/Show Off Your Film Project: How to Make a Film Poster in Photoshop
short film poster

Show Off Your Film Project: How to Make a Film Poster in Photoshop

Congratulations on finishing your short film! The hours spent drafting your plot, shooting scenes, and editing together an actual movie are finally over. However, you’re not done with your work yet.

When you enter your film into a contest, you usually need a short film poster along with it. Competitions don’t require posters just to give filmmakers more work. Instead, a movie’s poster is an extension of the film itself.

It tells people what they can expect from the movie and the kind of world they may spend an hour or two in. It invites people to share in the vision you spent so long toiling over. A film poster is one of the most important parts of the whole movies because it’s what people see before actually watching it.

Luckily, it’s easy to put together an effective poster with only basic Photoshop skills. With only a few images from the movie and a few extra photo shoots, you can tell a whole new story that will bring people into the theater!

Keep reading below to learn how to prepare a poster for your short film and start attracting viewers!

Start with a Color

When you first open Photoshop, you should have a blank layer. You can do anything you want with this layer, but first, you should make a crucial decision. Before adding any images, you need to decide what color to fill the first layer with.

This color will set the tone for the entire poster and should reflect the film’s tone. If you created a dark, noir-style film, then you should probably fill the first layer with black. If your film is a happier sort of comedy, then select a light color like light blue.

Focus on Your Focal Point

After you fill your initial blank layer, it’s time to pull in your poster’s focal point. The focal point is the largest part of the poster and should cover the top two thirds. This usually features your protagonist in the midst of something major.

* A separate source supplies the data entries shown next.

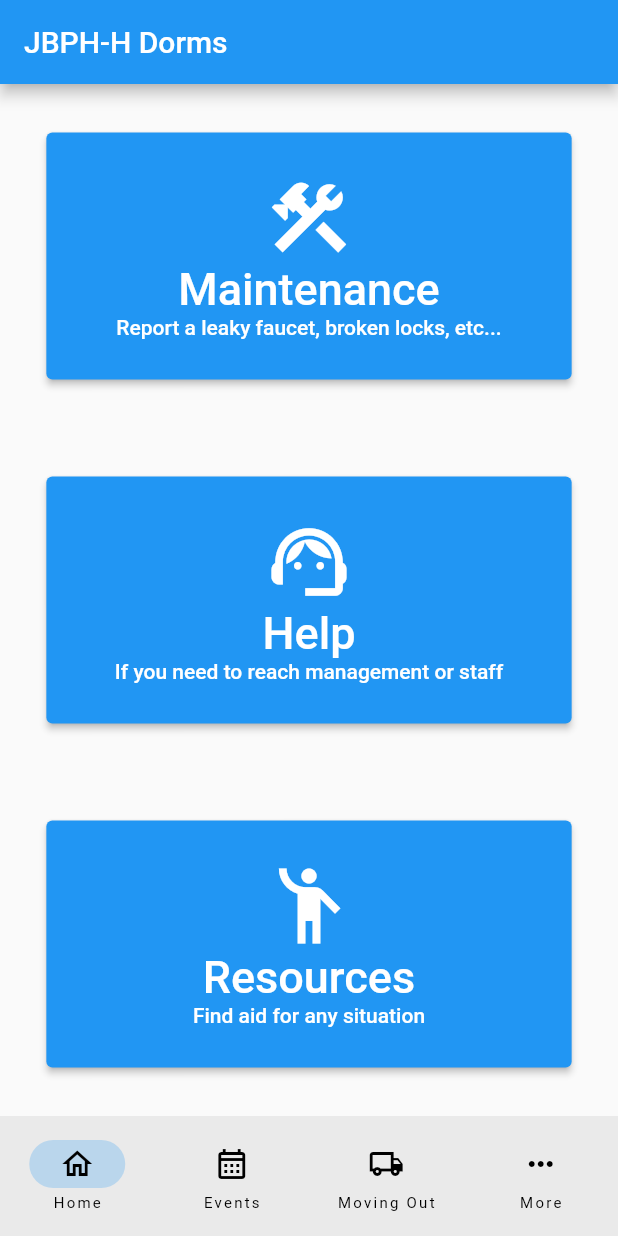
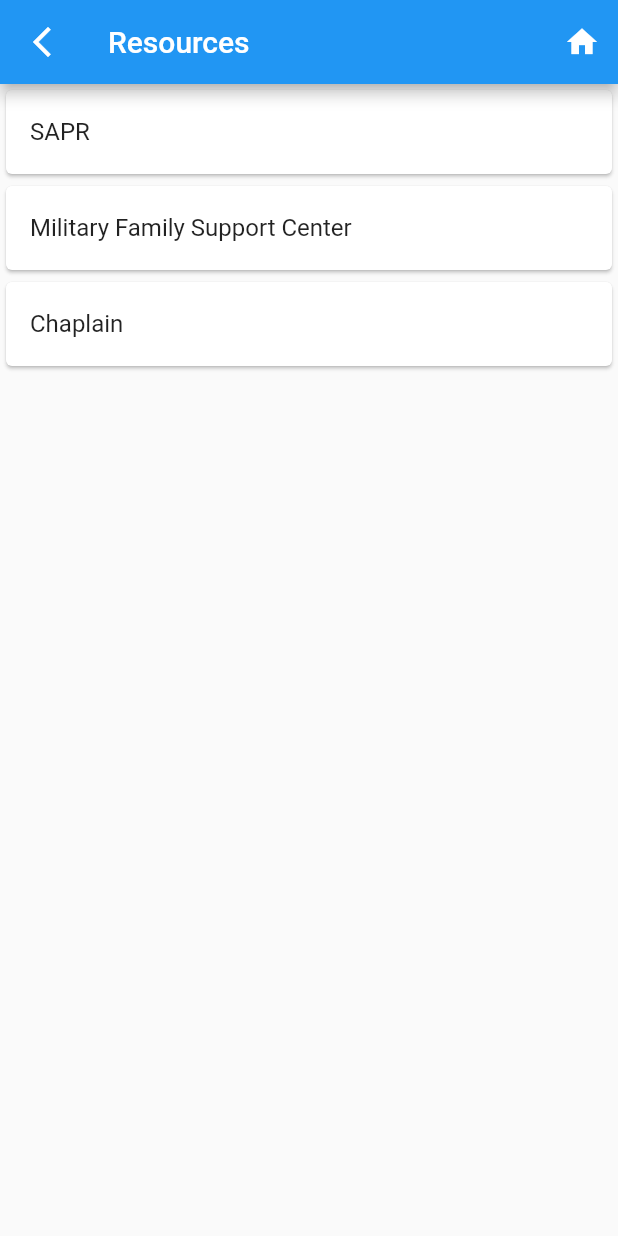
Before and after one commit to Aaron-m-ram/Flutter-Dormitory, a Flutter app: the screen it shows after launch, after a tap on "Resources", on a phone screen of 412 x 824 dp. Run offline on Flutter 3.47's test engine with Material 2 defaults, Android fonts, the phone set to English and light mode, and no system bars.

Commit message:
Resources and Help
Worked on the resource page, cleaned it up and is now complete. Working on help page. Have the delegator viewing the context of the help page. Have appbar but need to add body information

```diff
--- a/flutter_dorm/lib/home_page.dart
+++ b/flutter_dorm/lib/home_page.dart
@@ -1,5 +1,7 @@
 import 'package:flutter/material.dart';
 import 'package:url_launcher/url_launcher.dart';
+import 'package:flutter_dorm/resources.dart';
+import 'package:flutter_dorm/help.dart';
 
 class HomePage extends StatelessWidget {
   const HomePage({super.key});
@@ -41,6 +43,13 @@ class HomePage extends StatelessWidget {
               //padding: const EdgeInsets.all(100.0),
             ),
             onPressed: () async {
+              Navigator.of(context).push(
+                MaterialPageRoute(
+                  builder: (BuildContext context) {
+                    return const Help();
+                  },
+                ),
+              );
               debugPrint("You pressed help");
             },
             child: Column(
@@ -62,6 +71,13 @@ class HomePage extends StatelessWidget {
             //padding: const EdgeInsets.all(100.0),
           ),
           onPressed: () {
+            Navigator.of(context).push(
+              MaterialPageRoute(
+                builder: (BuildContext context) {
+                  return const Resources();
+                },
+              ),
+            );
             debugPrint("You pressed Resources");
           },
           child: Column(
--- /dev/null
+++ b/flutter_dorm/lib/resources.dart
@@ -0,0 +1,62 @@
+import 'package:flutter/material.dart';
+import 'package:flutter_dorm/main.dart';
+import 'package:url_launcher/url_launcher.dart';
+
+final items = ['SAPR', 'Military Family Support Center', 'Chaplain'];
+final urlArr = [
+  'https://www.15wing.af.mil/UNITS/15th-Wing-SAPR/',
+  'https://jbphh.greatlifehawaii.com/support/military-family-support-center',
+  'https://jbchapel.info/'
+];
+
+class Resources extends StatefulWidget {
+  const Resources({super.key});
+
+  @override
+  State<Resources> createState() => _ResourcesState();
+}
+
+class _ResourcesState extends State<Resources> {
+  @override
+  Widget build(BuildContext context) {
+    return Scaffold(
+      appBar: AppBar(
+        title: const Text('Resources'),
+        automaticallyImplyLeading: false, //
+        leading: IconButton(
+          onPressed: () {
+            Navigator.of(context).pop();
+          },
+          icon: const Icon(Icons.arrow_back_ios_new),
+        ),
+        actions: [
+          IconButton(
+              onPressed: () {
+                Navigator.pop(context, true);
+                Navigator.pushReplacement(context,
+                    MaterialPageRoute(builder: (context) => const RootPage()));
+                //debugPrint('I wanna got hooooommmmemeee');
+              },
+              icon: const Icon(Icons.home))
+        ],
+      ),
+      body: ListView.builder(
+        itemCount: items.length,
+        itemBuilder: (context, index) {
+          return GestureDetector(
+            onTap: () async {
+              Uri resourcesList = Uri.parse(urlArr[index]);
+              launchUrl(resourcesList);
+              //debugPrint("You pressed ${items[index]}");
+            },
+            child: Card(
+              child: ListTile(
+                title: Text(items[index]),
+              ),
+            ),
+          );
+        },
+      ),
+    );
+  }
+}
```
Also changed, not shown: flutter_dorm/lib/help.dart (added, +38 -0 lines), flutter_dorm/lib/more.dart (+7 -13 lines).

Your protagonist should visibly be undergoing something and should be expressive. It’s best to take your actor out on a quick photo shoot to capture the right moment to use for the poster. It should reflect the film as a whole, and pulling a scene from the film to use as the focal point may not do that.

Add a Little Logo

Underneath your focal point, it’s best to add a logo. With a basic logo, your film will be more recognizable and may encourage people to talk about it more after viewing it. Just make sure to keep it simple, but also appropriate.

The Batman symbol was used in the Batman films because it matches the tone of the films perfectly. It’s also simple to remember and replicate. People know about Batman through his logo. They can know about your movie just as well with the right logo.

Your Text Creates the Mood

Hopefully, after producing your film and putting it together, you gave it a title. That title should be featured either along with the logo or at the very top of the poster. That way, people will be naturally drawn to read it after the focal point catches their gaze.

SEMrush

And don’t forget to design the typography. Just like how your focal point and your logo tells a story about the movie, so does the style of your text. For example, if you made an action movie, be sure to use large, bold typography. However, less intense dramas and comedies should use a more fluid font.

A Short Film Poster Is Reviewed Like the Film

If nothing else reels people in to see your movie, reviews will. The quotes and awards accompanying major movie posters aren’t there just for design purposes. They catch critics’ eyes and signal to the average moviegoer that the film is probably worth seeing.

So be sure to leave a little room down at the bottom of the poster to fit in all your reviews. After your first few screenings, you’re bound to end up being reviewed by someone. Be ready to snag a quote from them, or to even show off a few awards, down below your logo.

Show Off a Scene, Don’t Depend on It

It’s a common practice to pull a scene from your film and have it accompany your focal point in the foreground or background. That way, the film appears to have more depth and people can become invested in the story early on. By pulling an image of a scene onto the poster, you can directly tell people what to expect from the film.

However, you also shouldn’t let the image be the main focus of the poster. It should help boost the material you get from separate photoshoots, not the other way around. Layer it so that it fades underneath your focal point. Otherwise, you miss out on your chance to add more to the movie’s overall impact.

Experiment with Your Colors

When designing your poster, you may not be confident in breaking away from tutorials or templates. Just like any creative project though, your short film’s poster is about experimenting with many different parts to see what works. You should play around with your poster and not be afraid to experiment with it.

The easiest thing to experiment with is your colors. You can oversaturate your poster to make it pop out from the rest if you want to. Or, you can take the color away entirely and make a black and white poster, harkening to old cinema.

The poster is the first brush people have with your unique brand of creativity. Make sure they understand your creative style before ever sitting down in the theater.

A Short Film Poster Should Entice People

Your short film poster is about pulling people into the theater. For some people, that may feel restrictive; it can feel like it stifles their creativity. Yet, even though it is marketing, it’s no less creative.

All you need to do to make a poster as good as your short film is brush up on your Photoshop skills. It’s a powerful tool that gives creators the power to make almost anything they could ever want. At the same time, beginners usually find it tough to use.

If you need a quick crash course on photoshop before making your poster, read our blog here. In our articles, we guide you on how to do anything with the tool that can do anything. That way, you can start bringing people into the theater to watch your film!